In a strange sort of economy of scale, there is proportionally more that can go wrong in a single minute of play than in the macro view of a series or a playoff run—every touch is a disaster in waiting, every decision laden with risk, and with none of the flattening effect of a larger sample size. As the desperate Canadiens peppered the Lightning net with shots—or merely tried to, thanks to some nifty shot-blocking and aggressive stickwork—there were any number of instances where a single decision or deflection could have gone differently than it did. Andrei Vasilevskiy was credited with three saves within 23 seconds during this sequence, and any one of those could easily have been a goal. In a 1-0 game, that would have meant overtime, and who knows what then? Or what might’ve happened in a series that could then just as easily have become 3-2? Each minute rests on a knife’s edge. There were 1,397 minutes just like that in this Lightning playoff run. To avert microdisaster that many times—not every time, but often enough to win—is an extended, hard-won triumph. It is every bit as difficult to keep things from going wrong as it is to do them right.

And to do it two years in a row? There is a reason why, in the cap era, just one other team has gone back-to-back, and it’s not that the Capitals or Bruins or Blackhawks or Kings weren’t good enough. Instead it’s more accurate to say these Lightning were great enough.

These were not a normal two years, mind you.

“COVID, going in the bubble for 60-plus days, starting the year with COVID, no fans, having a shortened season, basically, then bouncing back after we won the Cup two months later, then starting the season again with 56 games, and it’s back-to-backs every other day, it takes a lot,” Pat Maroon said.

The two COVID seasons—and make no mistake, there were two—offered challenges to be faced by every team and overcome by few. In the bubble, there were teams that very clearly just wanted to go home and see their families. Through the grind of this compressed season, there were contenders that wilted or failed to maintain a barely sustainable level of focus. The Lightning, with the veteran savvy of a team that has earned its self-confidence, did not go all-out in either regular season, but were able to flip the switch when it counted. That ability to turn it on almost at will is a rare and valuable one. And it’s an ability that’s not god-given, but rather hard-won.
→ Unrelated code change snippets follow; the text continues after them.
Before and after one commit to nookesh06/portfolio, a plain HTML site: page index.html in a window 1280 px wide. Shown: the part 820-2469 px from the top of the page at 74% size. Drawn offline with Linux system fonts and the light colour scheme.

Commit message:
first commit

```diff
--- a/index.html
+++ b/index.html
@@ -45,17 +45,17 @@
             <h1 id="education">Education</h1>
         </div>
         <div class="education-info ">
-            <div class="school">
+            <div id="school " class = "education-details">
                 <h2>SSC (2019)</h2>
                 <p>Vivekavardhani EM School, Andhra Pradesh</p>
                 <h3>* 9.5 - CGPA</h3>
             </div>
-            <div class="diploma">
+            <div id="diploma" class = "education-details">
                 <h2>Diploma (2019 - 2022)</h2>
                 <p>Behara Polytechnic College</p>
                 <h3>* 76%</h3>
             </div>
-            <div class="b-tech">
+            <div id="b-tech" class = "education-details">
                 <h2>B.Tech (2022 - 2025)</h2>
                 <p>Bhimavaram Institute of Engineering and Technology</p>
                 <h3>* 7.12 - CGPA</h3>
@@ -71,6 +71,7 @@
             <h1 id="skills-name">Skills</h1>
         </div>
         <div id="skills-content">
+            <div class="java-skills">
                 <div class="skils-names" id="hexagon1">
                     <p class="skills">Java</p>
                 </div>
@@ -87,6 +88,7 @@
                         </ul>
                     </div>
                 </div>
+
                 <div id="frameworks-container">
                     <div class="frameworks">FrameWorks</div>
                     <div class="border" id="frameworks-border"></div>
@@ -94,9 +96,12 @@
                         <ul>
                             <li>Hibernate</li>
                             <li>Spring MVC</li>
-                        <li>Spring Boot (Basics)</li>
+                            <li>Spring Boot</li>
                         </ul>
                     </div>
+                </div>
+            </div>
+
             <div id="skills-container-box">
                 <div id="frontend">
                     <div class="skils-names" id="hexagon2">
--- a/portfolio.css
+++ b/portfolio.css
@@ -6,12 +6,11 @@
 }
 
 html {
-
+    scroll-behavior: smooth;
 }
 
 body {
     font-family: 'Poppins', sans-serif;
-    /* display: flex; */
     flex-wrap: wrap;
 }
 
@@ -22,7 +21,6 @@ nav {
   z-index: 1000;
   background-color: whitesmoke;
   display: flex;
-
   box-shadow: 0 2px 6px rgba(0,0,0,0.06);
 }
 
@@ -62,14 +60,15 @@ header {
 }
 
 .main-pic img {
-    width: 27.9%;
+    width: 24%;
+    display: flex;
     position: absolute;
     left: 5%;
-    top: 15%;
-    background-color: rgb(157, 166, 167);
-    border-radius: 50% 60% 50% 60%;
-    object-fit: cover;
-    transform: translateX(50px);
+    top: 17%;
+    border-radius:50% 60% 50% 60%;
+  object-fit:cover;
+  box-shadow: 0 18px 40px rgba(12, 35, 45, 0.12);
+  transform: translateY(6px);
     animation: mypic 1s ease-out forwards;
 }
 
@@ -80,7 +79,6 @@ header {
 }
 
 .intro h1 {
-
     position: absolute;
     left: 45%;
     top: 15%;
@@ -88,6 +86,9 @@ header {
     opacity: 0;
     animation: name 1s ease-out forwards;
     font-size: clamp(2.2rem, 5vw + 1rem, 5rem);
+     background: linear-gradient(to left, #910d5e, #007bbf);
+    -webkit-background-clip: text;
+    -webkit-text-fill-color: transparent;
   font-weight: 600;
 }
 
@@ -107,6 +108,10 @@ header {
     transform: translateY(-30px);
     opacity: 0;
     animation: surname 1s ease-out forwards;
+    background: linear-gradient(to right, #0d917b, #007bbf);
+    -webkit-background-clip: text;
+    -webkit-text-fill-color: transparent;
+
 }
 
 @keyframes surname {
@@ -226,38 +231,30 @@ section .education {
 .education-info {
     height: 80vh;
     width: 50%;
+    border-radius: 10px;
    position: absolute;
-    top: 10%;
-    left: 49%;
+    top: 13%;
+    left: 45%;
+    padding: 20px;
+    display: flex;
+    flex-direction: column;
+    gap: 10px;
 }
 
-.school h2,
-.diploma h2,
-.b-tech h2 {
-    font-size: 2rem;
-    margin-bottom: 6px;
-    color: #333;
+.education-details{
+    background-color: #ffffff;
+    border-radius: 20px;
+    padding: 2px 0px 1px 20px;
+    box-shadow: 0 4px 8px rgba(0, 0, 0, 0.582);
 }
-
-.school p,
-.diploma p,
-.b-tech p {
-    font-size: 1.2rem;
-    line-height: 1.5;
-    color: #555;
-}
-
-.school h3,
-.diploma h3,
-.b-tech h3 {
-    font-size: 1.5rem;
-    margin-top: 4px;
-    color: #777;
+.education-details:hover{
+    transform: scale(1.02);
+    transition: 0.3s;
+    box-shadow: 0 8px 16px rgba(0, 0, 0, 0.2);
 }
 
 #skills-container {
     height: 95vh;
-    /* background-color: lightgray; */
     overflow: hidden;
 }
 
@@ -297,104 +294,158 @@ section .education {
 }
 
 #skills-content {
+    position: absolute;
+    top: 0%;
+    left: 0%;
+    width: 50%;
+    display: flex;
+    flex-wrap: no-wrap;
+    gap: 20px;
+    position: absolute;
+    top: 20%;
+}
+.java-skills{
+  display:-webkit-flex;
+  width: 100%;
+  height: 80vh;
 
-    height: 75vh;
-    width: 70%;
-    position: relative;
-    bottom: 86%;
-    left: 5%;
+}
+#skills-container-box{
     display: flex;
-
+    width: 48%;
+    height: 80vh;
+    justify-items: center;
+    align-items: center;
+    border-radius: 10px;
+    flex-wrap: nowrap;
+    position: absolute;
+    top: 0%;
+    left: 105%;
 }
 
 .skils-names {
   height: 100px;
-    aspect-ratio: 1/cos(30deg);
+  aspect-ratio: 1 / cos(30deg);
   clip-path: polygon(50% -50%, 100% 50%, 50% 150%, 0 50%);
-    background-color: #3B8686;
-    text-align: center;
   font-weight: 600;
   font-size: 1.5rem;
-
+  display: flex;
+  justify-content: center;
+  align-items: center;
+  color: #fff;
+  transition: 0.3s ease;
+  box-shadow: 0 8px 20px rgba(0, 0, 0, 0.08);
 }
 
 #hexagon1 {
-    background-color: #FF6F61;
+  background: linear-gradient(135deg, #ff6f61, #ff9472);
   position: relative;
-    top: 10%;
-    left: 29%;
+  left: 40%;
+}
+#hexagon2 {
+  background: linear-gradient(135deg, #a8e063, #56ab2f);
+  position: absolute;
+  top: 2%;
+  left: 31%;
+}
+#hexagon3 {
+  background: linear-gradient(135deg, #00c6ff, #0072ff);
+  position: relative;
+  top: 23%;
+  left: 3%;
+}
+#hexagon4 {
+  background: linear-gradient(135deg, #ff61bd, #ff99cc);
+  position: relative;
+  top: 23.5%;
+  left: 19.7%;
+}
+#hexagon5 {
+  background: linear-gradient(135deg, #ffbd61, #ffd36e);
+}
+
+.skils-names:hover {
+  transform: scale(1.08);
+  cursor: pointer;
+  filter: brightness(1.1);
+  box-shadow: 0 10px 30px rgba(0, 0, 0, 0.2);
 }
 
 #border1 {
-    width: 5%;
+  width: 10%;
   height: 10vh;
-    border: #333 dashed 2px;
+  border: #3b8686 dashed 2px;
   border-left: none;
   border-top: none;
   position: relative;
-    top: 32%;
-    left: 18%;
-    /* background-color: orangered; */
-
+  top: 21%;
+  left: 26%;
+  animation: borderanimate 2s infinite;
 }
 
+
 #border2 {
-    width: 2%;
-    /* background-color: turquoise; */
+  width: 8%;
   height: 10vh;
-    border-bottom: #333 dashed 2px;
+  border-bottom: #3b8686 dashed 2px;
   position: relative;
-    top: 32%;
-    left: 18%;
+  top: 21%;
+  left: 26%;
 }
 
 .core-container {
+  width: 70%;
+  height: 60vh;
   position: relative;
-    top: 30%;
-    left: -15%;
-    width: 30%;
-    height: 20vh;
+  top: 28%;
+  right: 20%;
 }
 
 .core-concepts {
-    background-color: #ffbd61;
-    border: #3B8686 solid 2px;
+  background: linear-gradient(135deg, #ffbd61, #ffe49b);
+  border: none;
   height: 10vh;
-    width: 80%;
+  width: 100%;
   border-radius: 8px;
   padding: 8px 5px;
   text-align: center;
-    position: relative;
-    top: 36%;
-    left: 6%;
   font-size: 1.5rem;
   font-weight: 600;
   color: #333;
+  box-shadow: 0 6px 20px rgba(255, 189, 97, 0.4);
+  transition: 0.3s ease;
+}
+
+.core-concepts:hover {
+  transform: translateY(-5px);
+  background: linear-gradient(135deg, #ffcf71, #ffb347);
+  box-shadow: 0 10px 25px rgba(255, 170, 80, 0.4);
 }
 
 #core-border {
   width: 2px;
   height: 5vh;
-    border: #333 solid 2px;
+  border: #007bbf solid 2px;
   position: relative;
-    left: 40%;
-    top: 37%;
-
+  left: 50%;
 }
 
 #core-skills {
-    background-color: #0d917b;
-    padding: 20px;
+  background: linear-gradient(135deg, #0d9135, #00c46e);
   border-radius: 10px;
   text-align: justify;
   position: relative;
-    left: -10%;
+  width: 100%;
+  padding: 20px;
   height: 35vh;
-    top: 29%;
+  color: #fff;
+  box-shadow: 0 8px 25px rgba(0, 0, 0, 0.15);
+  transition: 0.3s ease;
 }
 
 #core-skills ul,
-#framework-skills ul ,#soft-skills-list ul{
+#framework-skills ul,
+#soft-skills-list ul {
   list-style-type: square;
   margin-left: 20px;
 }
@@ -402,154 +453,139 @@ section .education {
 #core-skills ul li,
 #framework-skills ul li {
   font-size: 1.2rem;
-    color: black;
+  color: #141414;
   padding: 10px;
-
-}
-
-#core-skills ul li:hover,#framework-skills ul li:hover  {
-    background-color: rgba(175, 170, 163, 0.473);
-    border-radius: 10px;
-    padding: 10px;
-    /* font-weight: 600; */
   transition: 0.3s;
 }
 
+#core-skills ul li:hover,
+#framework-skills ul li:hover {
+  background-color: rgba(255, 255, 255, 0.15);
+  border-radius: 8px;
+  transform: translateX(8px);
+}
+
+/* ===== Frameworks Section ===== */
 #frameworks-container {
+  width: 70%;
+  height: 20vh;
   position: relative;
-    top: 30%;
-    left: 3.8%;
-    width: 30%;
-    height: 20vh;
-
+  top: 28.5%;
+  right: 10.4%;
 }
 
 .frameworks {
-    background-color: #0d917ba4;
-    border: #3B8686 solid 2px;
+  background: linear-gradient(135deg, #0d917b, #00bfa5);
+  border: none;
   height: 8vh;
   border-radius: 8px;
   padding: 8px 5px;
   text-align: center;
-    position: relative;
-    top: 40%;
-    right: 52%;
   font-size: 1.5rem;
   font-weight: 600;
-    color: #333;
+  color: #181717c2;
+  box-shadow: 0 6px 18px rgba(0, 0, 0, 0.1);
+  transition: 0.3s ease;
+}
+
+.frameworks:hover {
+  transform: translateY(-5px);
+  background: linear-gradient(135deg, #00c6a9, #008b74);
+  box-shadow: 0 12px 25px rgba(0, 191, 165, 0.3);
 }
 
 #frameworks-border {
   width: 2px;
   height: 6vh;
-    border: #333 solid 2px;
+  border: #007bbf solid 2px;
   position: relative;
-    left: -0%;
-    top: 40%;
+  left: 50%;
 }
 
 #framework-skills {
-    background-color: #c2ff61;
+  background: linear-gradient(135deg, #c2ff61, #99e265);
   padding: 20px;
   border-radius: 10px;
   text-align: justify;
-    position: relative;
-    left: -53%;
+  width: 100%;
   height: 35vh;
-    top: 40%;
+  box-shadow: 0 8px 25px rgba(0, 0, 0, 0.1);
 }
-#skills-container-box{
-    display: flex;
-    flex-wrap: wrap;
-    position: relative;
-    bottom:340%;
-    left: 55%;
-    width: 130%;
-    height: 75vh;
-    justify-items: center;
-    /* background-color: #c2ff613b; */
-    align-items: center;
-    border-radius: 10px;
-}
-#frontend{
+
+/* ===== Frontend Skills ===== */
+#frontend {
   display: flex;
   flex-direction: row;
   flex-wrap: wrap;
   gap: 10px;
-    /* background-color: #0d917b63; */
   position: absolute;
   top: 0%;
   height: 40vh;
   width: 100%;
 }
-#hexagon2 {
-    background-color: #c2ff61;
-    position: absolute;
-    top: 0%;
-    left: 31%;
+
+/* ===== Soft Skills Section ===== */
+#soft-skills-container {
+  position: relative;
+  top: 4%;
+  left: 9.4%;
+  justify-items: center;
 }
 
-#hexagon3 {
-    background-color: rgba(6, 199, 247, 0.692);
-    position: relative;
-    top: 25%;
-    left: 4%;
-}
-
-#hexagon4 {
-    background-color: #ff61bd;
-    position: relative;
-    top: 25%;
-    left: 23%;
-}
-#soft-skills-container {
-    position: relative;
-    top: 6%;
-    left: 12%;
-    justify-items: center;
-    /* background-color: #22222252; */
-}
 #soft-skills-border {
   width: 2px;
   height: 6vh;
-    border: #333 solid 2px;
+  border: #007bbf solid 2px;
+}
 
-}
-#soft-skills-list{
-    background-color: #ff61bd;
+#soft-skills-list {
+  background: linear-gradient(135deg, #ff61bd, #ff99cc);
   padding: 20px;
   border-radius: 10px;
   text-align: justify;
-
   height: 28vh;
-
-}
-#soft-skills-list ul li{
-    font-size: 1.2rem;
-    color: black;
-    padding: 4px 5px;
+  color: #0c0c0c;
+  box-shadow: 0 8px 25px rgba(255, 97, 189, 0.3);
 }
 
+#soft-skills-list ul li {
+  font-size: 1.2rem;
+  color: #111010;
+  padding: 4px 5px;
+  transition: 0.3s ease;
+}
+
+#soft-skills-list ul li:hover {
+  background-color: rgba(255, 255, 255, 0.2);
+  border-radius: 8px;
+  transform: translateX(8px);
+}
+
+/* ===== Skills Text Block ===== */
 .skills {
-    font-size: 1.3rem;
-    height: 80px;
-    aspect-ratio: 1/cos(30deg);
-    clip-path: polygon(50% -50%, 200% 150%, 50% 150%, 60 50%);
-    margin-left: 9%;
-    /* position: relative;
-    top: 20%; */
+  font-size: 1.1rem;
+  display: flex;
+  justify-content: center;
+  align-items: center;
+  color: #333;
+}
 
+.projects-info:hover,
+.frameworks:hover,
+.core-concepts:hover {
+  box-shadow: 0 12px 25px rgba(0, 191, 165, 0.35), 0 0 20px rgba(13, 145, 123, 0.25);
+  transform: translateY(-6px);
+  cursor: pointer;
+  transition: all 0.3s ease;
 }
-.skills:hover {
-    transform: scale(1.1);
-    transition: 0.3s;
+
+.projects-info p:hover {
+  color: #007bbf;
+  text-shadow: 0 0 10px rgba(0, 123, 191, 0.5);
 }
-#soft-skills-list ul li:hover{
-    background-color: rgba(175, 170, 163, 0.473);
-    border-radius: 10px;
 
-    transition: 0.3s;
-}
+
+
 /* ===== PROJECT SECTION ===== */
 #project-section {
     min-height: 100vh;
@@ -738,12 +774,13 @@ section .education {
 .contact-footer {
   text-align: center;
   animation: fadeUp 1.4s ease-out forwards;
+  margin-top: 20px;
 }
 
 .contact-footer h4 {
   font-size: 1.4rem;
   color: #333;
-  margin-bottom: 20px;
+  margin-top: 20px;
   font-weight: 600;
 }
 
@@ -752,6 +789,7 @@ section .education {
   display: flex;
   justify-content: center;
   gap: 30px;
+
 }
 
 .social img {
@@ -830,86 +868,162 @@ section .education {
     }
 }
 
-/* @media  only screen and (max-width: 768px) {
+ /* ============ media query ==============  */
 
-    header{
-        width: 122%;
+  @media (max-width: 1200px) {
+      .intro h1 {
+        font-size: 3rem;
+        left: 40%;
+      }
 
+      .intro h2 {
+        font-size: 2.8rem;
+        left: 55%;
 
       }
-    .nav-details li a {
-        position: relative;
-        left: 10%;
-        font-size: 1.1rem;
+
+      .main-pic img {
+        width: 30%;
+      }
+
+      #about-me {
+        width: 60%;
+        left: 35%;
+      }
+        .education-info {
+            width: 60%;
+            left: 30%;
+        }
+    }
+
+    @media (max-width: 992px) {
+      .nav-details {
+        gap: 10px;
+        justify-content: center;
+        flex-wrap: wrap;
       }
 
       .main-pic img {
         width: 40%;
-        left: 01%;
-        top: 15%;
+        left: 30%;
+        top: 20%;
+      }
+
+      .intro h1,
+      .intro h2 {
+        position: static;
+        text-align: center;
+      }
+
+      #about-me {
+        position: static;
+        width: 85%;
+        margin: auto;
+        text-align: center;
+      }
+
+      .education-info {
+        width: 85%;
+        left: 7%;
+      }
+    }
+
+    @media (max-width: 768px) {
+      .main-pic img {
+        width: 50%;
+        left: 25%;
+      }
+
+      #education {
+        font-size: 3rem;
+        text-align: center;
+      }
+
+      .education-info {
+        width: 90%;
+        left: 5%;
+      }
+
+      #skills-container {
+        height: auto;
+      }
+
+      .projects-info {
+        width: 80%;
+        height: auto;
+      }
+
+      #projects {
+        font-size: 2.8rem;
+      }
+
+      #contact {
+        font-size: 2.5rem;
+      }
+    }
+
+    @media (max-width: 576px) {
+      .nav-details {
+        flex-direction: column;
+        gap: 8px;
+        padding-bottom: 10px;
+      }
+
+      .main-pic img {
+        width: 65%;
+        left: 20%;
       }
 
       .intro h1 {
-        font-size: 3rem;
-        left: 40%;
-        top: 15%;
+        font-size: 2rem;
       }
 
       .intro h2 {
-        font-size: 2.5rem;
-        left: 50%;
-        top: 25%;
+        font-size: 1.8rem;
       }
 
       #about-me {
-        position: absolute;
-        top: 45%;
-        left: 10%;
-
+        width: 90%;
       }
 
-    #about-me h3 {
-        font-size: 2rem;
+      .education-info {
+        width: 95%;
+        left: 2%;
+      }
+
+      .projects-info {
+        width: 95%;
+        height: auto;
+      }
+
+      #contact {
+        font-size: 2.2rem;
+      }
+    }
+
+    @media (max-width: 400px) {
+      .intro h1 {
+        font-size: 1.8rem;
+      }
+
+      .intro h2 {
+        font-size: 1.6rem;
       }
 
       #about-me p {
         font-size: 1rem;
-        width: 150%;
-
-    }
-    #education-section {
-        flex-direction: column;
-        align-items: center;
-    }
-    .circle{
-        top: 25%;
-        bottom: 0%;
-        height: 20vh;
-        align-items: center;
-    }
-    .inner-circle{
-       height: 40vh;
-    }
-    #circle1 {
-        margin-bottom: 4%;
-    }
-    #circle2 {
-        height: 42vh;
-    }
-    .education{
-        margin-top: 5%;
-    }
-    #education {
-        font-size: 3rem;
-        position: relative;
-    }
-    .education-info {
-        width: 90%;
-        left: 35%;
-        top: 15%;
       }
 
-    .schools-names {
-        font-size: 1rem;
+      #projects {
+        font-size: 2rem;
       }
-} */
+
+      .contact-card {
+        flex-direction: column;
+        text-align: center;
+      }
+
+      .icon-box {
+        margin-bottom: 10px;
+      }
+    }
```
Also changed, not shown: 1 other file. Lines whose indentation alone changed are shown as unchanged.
It’s hard! All of this, everything the Lightning have done, and done with such competence as to make it appear straightforward and destined, is extremely hard! “It’s so hard to win the Stanley Cup,” Steven Stamkos said. “And then you do it two years in a row, you deserve to go down in history.”

That he even needs to say it speaks to the deceptive nature of greatness. There comes a point in every dynasty where coronation feels so inexorable as to seem pedestrian. For a fan, it can take an effort—a worthwhile one—to remember that a ho-hum series like this Final was only a mismatch because the Lightning were a juggernaut. But “unstoppable”? No. No team is unstoppable. Tampa was merely unstopped, a more realistic and more profound compliment. The highest tribute you can pay to the Lightning is that they made something so hard look so easy.